═══ Record extracts

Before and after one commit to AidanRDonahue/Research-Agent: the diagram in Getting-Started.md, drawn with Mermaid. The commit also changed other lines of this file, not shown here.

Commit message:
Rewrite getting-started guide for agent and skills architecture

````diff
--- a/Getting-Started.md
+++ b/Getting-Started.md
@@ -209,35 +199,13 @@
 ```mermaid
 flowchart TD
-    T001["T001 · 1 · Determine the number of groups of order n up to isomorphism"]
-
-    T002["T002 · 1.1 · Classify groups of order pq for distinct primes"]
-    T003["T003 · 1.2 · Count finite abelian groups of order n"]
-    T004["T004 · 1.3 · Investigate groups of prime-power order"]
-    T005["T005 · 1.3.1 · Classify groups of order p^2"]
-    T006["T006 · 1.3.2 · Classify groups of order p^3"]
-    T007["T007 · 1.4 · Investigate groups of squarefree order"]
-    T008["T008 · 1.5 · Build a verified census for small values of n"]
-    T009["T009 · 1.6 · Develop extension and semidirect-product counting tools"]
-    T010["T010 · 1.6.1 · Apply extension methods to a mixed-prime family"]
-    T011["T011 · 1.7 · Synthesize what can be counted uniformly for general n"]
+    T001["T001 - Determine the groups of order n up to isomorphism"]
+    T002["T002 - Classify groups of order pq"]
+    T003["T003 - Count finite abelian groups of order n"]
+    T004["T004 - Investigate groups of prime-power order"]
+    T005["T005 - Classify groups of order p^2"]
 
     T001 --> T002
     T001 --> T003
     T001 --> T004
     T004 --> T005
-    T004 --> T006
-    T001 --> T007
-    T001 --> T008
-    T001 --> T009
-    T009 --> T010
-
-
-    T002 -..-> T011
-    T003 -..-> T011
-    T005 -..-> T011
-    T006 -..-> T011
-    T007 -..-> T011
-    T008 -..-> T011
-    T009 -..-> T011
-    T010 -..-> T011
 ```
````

══════

§ **Action item**
Exactly as written, copy the lines from the one containing "T001 --> T003" to the end of the entries, both ends included.

§ **Result**
     T001 --> T003
     T001 --> T004
     T004 --> T005
-    T004 --> T006
-    T001 --> T007
-    T001 --> T008
-    T001 --> T009
-    T009 --> T010
-
-
-    T002 -..-> T011
-    T003 -..-> T011
-    T005 -..-> T011
-    T006 -..-> T011
-    T007 -..-> T011
-    T008 -..-> T011
-    T009 -..-> T011
-    T010 -..-> T011
 ```
````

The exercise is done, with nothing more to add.